The workshops were always the best thing at the Winnipeg Folk Festival as well.

Do you enjoy Feist? I can't stand Feist. Maybe it was the BeeGee's song that did it for me. Not my cup of tea.

Allison said...

I loved this list because it highlights what I love best about your writing, your ability to make us feel like we were there. When reading the list, I was thought, yes, remember that - wait, I wasn't actually there.

I really want to see The Cons, they're set to release new work this year, no? And Chad VanGaalen, it only for the cardboard cutouts. I'm still smiling at those. Can't you see my grin from here??

Ben said...

A smashing recap of all the highlights. I especially remember your Billy Bragg review.

I liked the way you described his interaction with the crowd.

Barbara Bruederlin said...

Oh yeah, that concert! We shall never speak of that again, John. It was really more the venue that stunk than the band itself, but it did sort of sour me on them a little.

That was a fun one to write too, Mel. Those were some pretty memorable concerts for me.

The Roches are still around, Toccata. And you must have subtracted wrong, otherwise you would have been attending university at the tender age of 5!
Workshops rule - I remember a few of them from the Winnipeg Folk Fest (when I used to attend that 100 years ago) - and you can see hear some pretty amazing collaborations at those.
I'm pretty neutral on Feist, actually, but she looked like she was having a blast when she joined her old bandmates in the BSS set.

Aww that's so sweet, Allison, thanks. I'm humbled and glad that I could bring you a bit of the experience.
The Cons better release a new cd this year! Of course they have had two members release solo albums this year, but I have heard talk of new stuff. And you know who else is long overdue imo? The Weakerthans.

Ben, he was a one-man entertainment machine, he was. I have a hard time deciding whether I enjoyed the music or the chatter more.

Anonymous said...

Saw Billy Bragg here in Chicago in February-- it turned out to be the only concert I made it to this year. I hadn't seen him since 1987. He was terrific-- his wonderful mix of busker, stand-up comedian and left wing politician. The only thing that's changed is that he and I both have kids and a lot of grey in our hair.

Fearless said...

I've had 3 chances to see Wilco and somehow an unforeseen event has always made me incapable of seeing them. I was especially disappointed when the pulled out of Coachella days after I had gotten my ticket. Oh well, still got to see Pixies and Radiohead and Kraftwerk, so I can't complain I guess.

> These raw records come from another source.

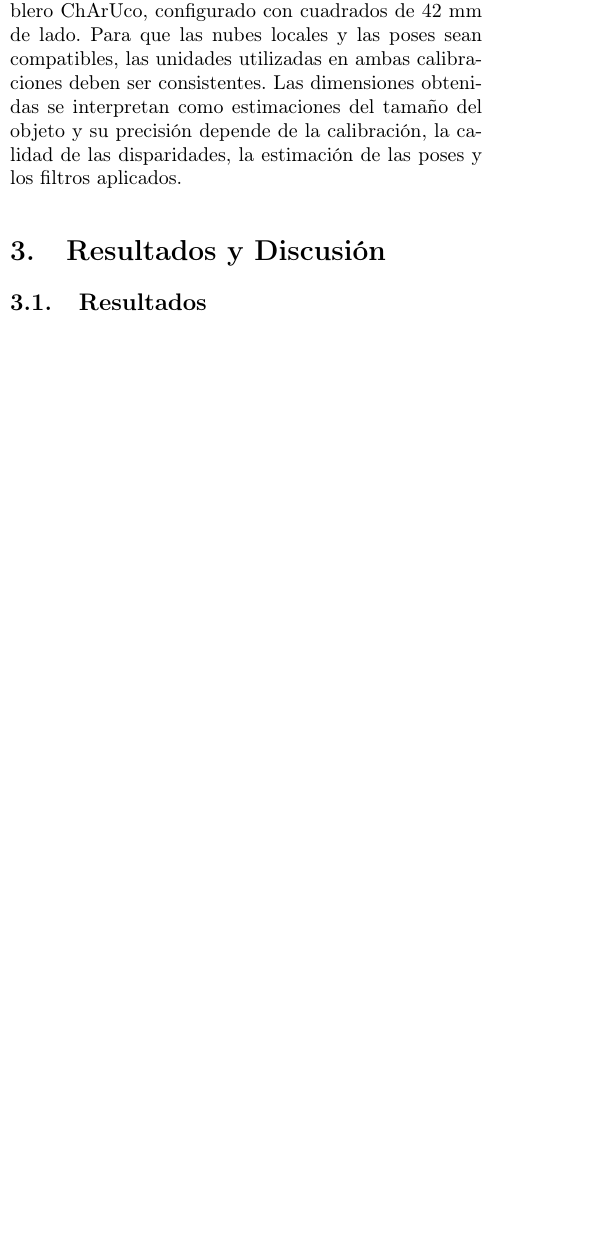
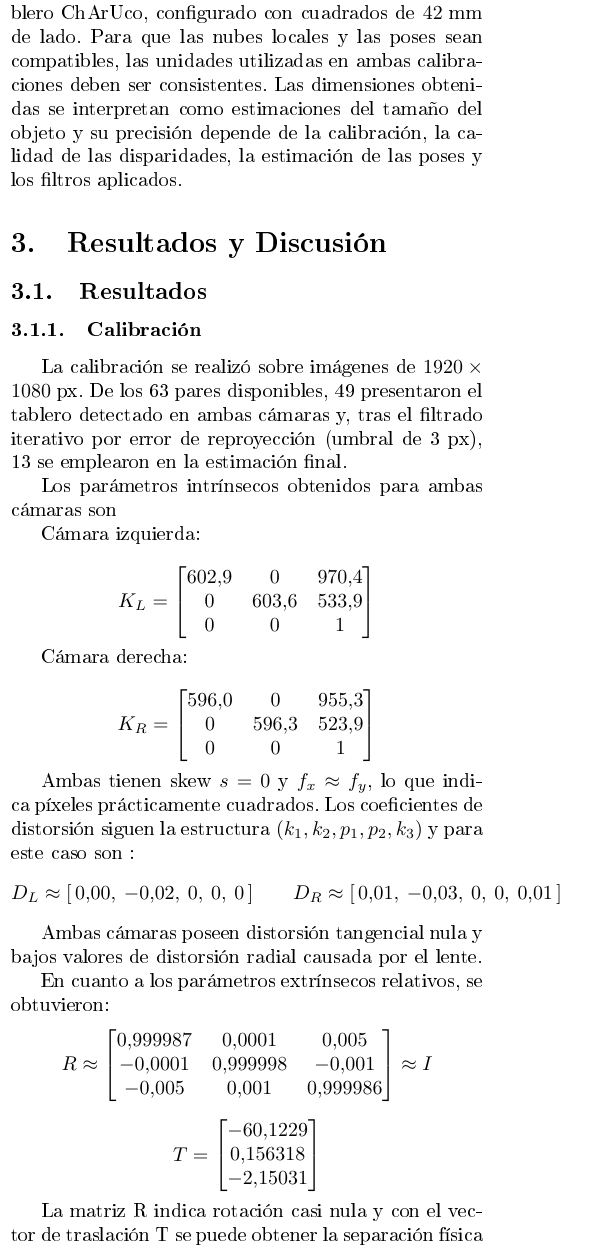
Before and after one commit to catahirsch/Vision-Artificial-TP2, a LaTeX paper (report/patruno_hirsch_kneipp-tp2-informe.tex): part of one column of page 3 of 3 before the commit and part of one column of page 3 of 4 after it, cut so that both start at the same text, the shorter picture padded with empty space. The pictures show the PDF file report/patruno_hirsch_kneipp-tp2-informe.pdf that the author committed with the source.

Commit message:
se agrego en la parte de resultados, lo obtenido en calibracion.

```diff
--- a/report/patruno_hirsch_kneipp-tp2-informe.tex
+++ b/report/patruno_hirsch_kneipp-tp2-informe.tex
@@ -277,5 +280,43 @@ calibración, la calidad de las disparidades, la estimación de las poses y los
 \section{Resultados y Discusión}
 
 \subsection{Resultados}
+
 % Evidencia visual y cuantitativa de cada etapa del pipeline:
 % - Calibración: parámetros obtenidos, error RMS, par original vs. rectificado.
+\subsubsection{Calibración}
+La calibración se realizó sobre imágenes de $1920\times1080$ px. De los 63 pares disponibles,
+49 presentaron el tablero detectado en ambas cámaras y, tras el filtrado iterativo por error de
+reproyección (umbral de 3 px), 13 se emplearon en la estimación final.
+
+Los parámetros intrínsecos obtenidos para ambas cámaras son
+
+Cámara izquierda:
+
+$$K_L = \begin{bmatrix} 602.9 & 0 & 970.4 \\ 0 & 603.6 & 533.9 \\ 0 & 0 & 1 \end{bmatrix}$$
+
+Cámara derecha:
+
+$$K_R = \begin{bmatrix} 596.0 & 0 & 955.3 \\ 0 & 596.3 & 523.9 \\ 0 & 0 & 1 \end{bmatrix}$$
+
+Ambas tienen skew $s = 0$ y $f_x \approx f_y$, lo que indica píxeles prácticamente cuadrados.
+Los coeficientes de distorsión siguen la estructura $(k_1, k_2, p_1, p_2, k_3)$ y para este caso
+son :
+$$D_L \approx [\,0.00,\ -0.02,\ 0,\ 0,\ 0\,] \qquad D_R \approx [\,0.01,\ -0.03,\ 0,\ 0,\ 0.01\,]$$
+
+Ambas cámaras poseen distorsión tangencial nula y bajos valores de distorsión radial causada por el lente.
+
+En cuanto a los parámetros extrínsecos relativos, se obtuvieron:
+$$R \approx \begin{bmatrix} 0.999987 & 0.0001 & 0.005 \\ -0.0001 & 0.999998 & -0.001 \\ -0.005 & 0.001 & 0.999986 \end{bmatrix} \approx I$$
+$$ T = \begin{bmatrix} -60.1229 \\ 0.156318 \\ -2.15031 \end{bmatrix}$$
+
+La matriz R indica rotación casi nula y con el vector de traslación T se puede obtener la separación física entre
+ambas cámaras, que es $|T| \approx 60.16$~mm y fija la escala métrica del sistema ($Z = f\,B/d$).
+
+Por otro lado, los errores de reproyección obtenidos fueron
+
+\begin{table}[H]
+\centering
+\caption{Error de reproyección RMS de la calibración estéreo.}
+\label{tab:rms_calibracion}
+\begin{tabular}{lc}
+\toprule
@@ -281,0 +343,6 @@ calibración, la calidad de las disparidades, la estimación de las poses y los
+\begin{figure}[H]
+    \centering
+    \includegraphics[width=\linewidth]{report_images/errores_calibracion.png}
+    \caption{Error de reproyección por captura utilizada en la calibración.}
+    \label{fig:errores_calib}
+\end{figure}
```
Also changed, not shown: report/patruno_hirsch_kneipp-tp2-informe.pdf, report/patruno_hirsch_kneipp-tp2-informe.tex (44 more changed lines).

Barbara Bruederlin said...

hahaha that makes three of us on the kids and grey hair, Johnny Yen. I would love to have Billy Bragg over for dinner - can you imagine the conversations?

Neko Case did the same thing to us twice this year, Fearless, backing out of a committment after we got the tickets. Heartbreaking it was.
But I shall be forever jealous of your seeing the Pixies (although I did see Frank Black this year and he actually played some Pixies' songs) and Radiohead - my top band I need to see before I die.

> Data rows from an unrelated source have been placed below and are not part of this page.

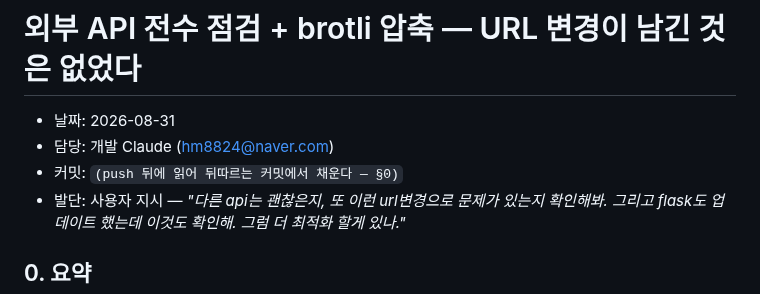
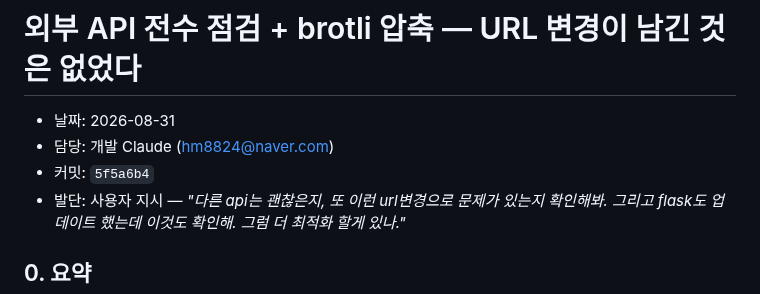
Before and after one commit to Moonhm/hwaseong_AI, a Markdown page: docs/log/2026-08-31-dev-brotli-and-api-audit.md, the part around the change. Rendered like a GitHub page.

Commit message:
docs: 앞 커밋의 로그 머리에 해시 5f5a6b4 를 채운다 (§0)

```diff
--- a/docs/log/2026-08-31-dev-brotli-and-api-audit.md
+++ b/docs/log/2026-08-31-dev-brotli-and-api-audit.md
@@ -2,7 +2,7 @@
 
 - 날짜: 2026-08-31
 - 담당: 개발 Claude (hm8824@naver.com)
-- 커밋: `(push 뒤에 읽어 뒤따르는 커밋에서 채운다 — §0)`
+- 커밋: `5f5a6b4`
 - 발단: 사용자 지시 — *"다른 api는 괜찮은지, 또 이런 url변경으로 문제가 있는지 확인해봐.
   그리고 flask도 업데이트 했는데 이것도 확인해. 그럼 더 최적화 할게 있나."*
 
```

Will said...

Let's hope that 2006 brings with it more great concerts ... and more witty reviews.

Barbara Bruederlin said...

Yay! Will called me witty! My head is now swollen.

Barbara Bruederlin said...